To get the url’s the first thing I had todo was get the metadata from the registry. I do this with a script that looks like this.

wget "https://replicate.npmjs.com/registry/_all_docs?include_docs=true" -O registry.json

This will yield you an 8GB JSON file should you want to do your own spelunking. A stream and some for loops later I had a file that contained urls from any dependency that referenced it’s source as a url. The result was 9,326 unique urls from 7,482 modules. Not as many as I had suspected, but enough to keep going.

Looking for access_tokens

Quick grep for access_token and various other key words (key, token, secret, password) yielded no modules that contained a token similar to what Jon had witnessed. I also looked for any urls that had query string parameters just for coverage sake and also urls that contained HTTP basic auth and the result of interest was again 0. I was surprised at the random places (like dropbox.com) people were referencing to install dependencies from, I had to keep digging around.

EDIT: Jon Lamendola took a look over the url list after I had published this and found a needle in the haystack. 1 set of basic auth credentials that seem to be invalid at this time.

Interesting to note that 845 of those url’s are just using HTTP, not HTTPS. Those modules could potentially be vulnerable to MTIM if the attacker had the right network position (you never npm i at the coffee shop do you?)

Removing every github.com, github.io, and npmjs.org url and filtering the list further by hand brought it down to 75 domains and this is where things got interesting.

A few of those were very much Amazon S3 buckets. I resolved every domain to see if they resolved to an S3 bucket and added them to the list of potential S3 buckets, then I visited each one looking to see which ones were not active anymore. As S3 is a global name space if I found an abandoned bucket still in use I could grab it and fill it with whatever nefarious package material I wanted.

This was fun. I found 2 buckets to squat on. 🎉 But as I looked further those dependencies were used for a really old version of the modules so while I grabbed the buckets for the sake of science and maybe I could compromise something but the likelihood went down greatly as it wasn’t a recent version or popular module.

The rabbit hole continues… I thought are any of those domains expired? Same principle as the buckets, I could register the domain if it was to become expired and then take over the resources. Again nothing. 😭

Most of these were long shots, but hey I looked and learned a few things along the way.

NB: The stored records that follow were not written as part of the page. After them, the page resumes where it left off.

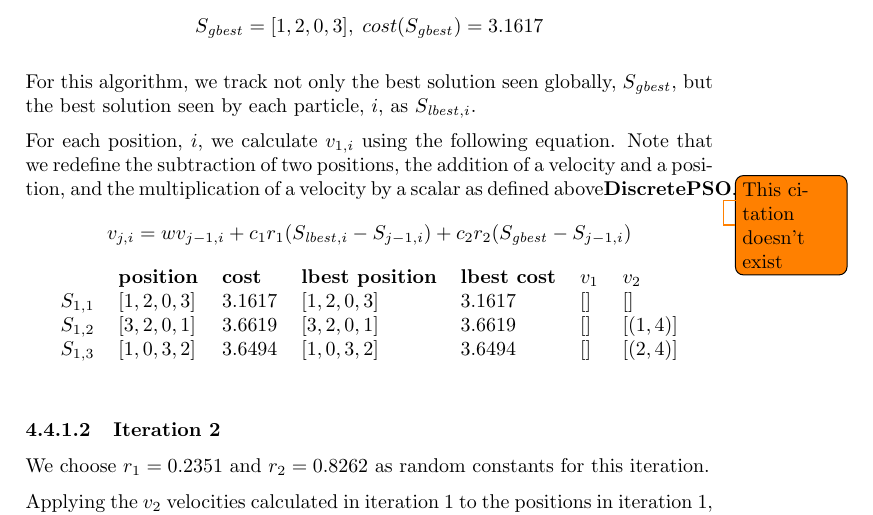
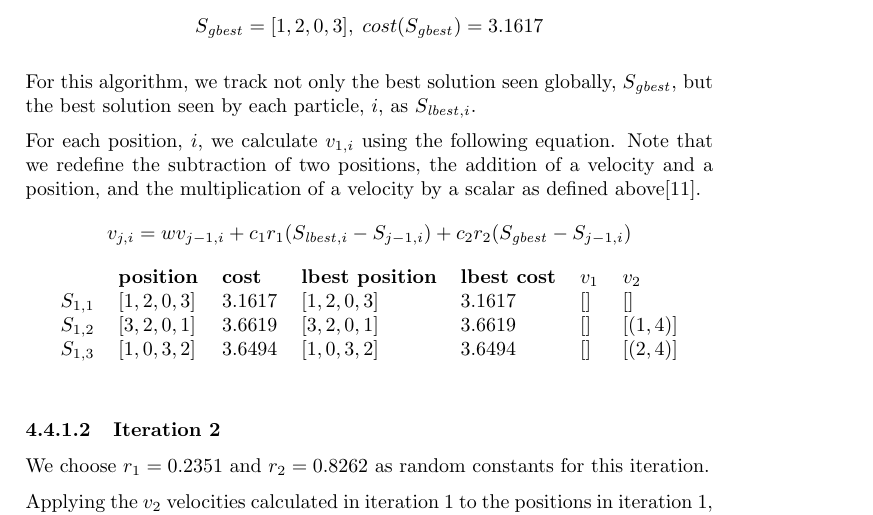
Before and after one commit to lucaswoj/ece457a, a LaTeX document (project/report/report.tex): part of page 21 of 32, cut so that both start at the same text. Compiled offline with pdfLaTeX.

Commit message:
fixed PSO citation

```diff
--- a/project/report/report.tex
+++ b/project/report/report.tex
@@ -718,7 +718,7 @@ $S_{\mathit{lbest}, i}$.
 For each position, $i$, we calculate
 $v_{1,i}$ using the following equation. Note that we redefine the subtraction of
 two positions, the addition of a velocity and a position, and the multiplication
-of a velocity by a scalar as defined above\cite{DiscretePSO}.\todo{This citation doesn't exist}
+of a velocity by a scalar as defined above\cite{PermutationPSO}.
 $$
 v_{j,i} =
   w v_{j-1, i} +
```
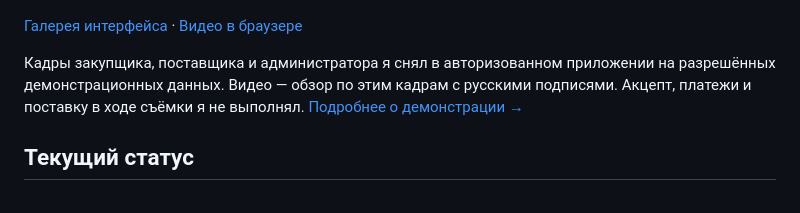
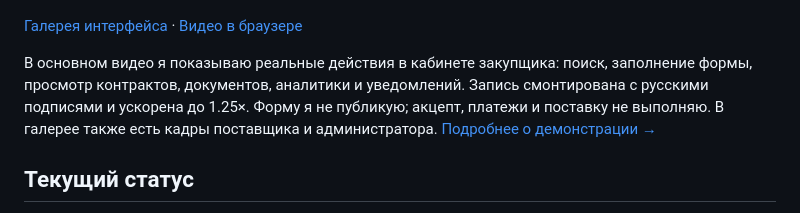
Before and after one commit to minemaps251-ship-it/agroconnect-showcase, a Markdown page: README.md, the part around the change. GitHub-like rendering.

Commit message:
Опубликовать реальный скринкаст кабинета закупщика

```diff
--- a/README.md
+++ b/README.md
@@ -64,7 +64,7 @@
 
 [Галерея интерфейса](docs/gallery.md) · [Видео в браузере](https://minemaps251-ship-it.github.io/agroconnect-showcase/)
 
-Кадры закупщика, поставщика и администратора я снял в авторизованном приложении на разрешённых демонстрационных данных. Видео — обзор по этим кадрам с русскими подписями. Акцепт, платежи и поставку в ходе съёмки я не выполнял. [Подробнее о демонстрации →](docs/demo-script.md)
+В основном видео я показываю реальные действия в кабинете закупщика: поиск, заполнение формы, просмотр контрактов, документов, аналитики и уведомлений. Запись смонтирована с русскими подписями и ускорена до 1.25×. Форму я не публикую; акцепт, платежи и поставку не выполняю. В галерее также есть кадры поставщика и администратора. [Подробнее о демонстрации →](docs/demo-script.md)
 
 ## Текущий статус
 
```
Also changed, not shown: docs/demo-script.md (+22 -9 lines), assets/video/buyer-live-poster.jpg (added), 2 other files.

  • Be cautious of packages with urls for dependencies. What’s interesting to remember here is that these dependency resources are mutable. Maybe the hosting server says for anybody with .gov owned addresses gets one file and everyone gets another one.

  • Make sure dependencies you use don’t have dependencies that reference HTTP only url’s. Those will be susceptible to tampering the first time you install it. What was fun to learn was that while the HTTP based dependencies won’t have that integrity check on their first download npm will store the hash inside the package-lock.json file for integrity on future installations. This is one good reason you should be checking in your package-lock.json.

  • Finally if you use a S3 bucket for something, just assume you are going to have to keep that bucket around forever. Even if you empty it out keep your hands on it and don’t let me have it.

Originally posted on Medium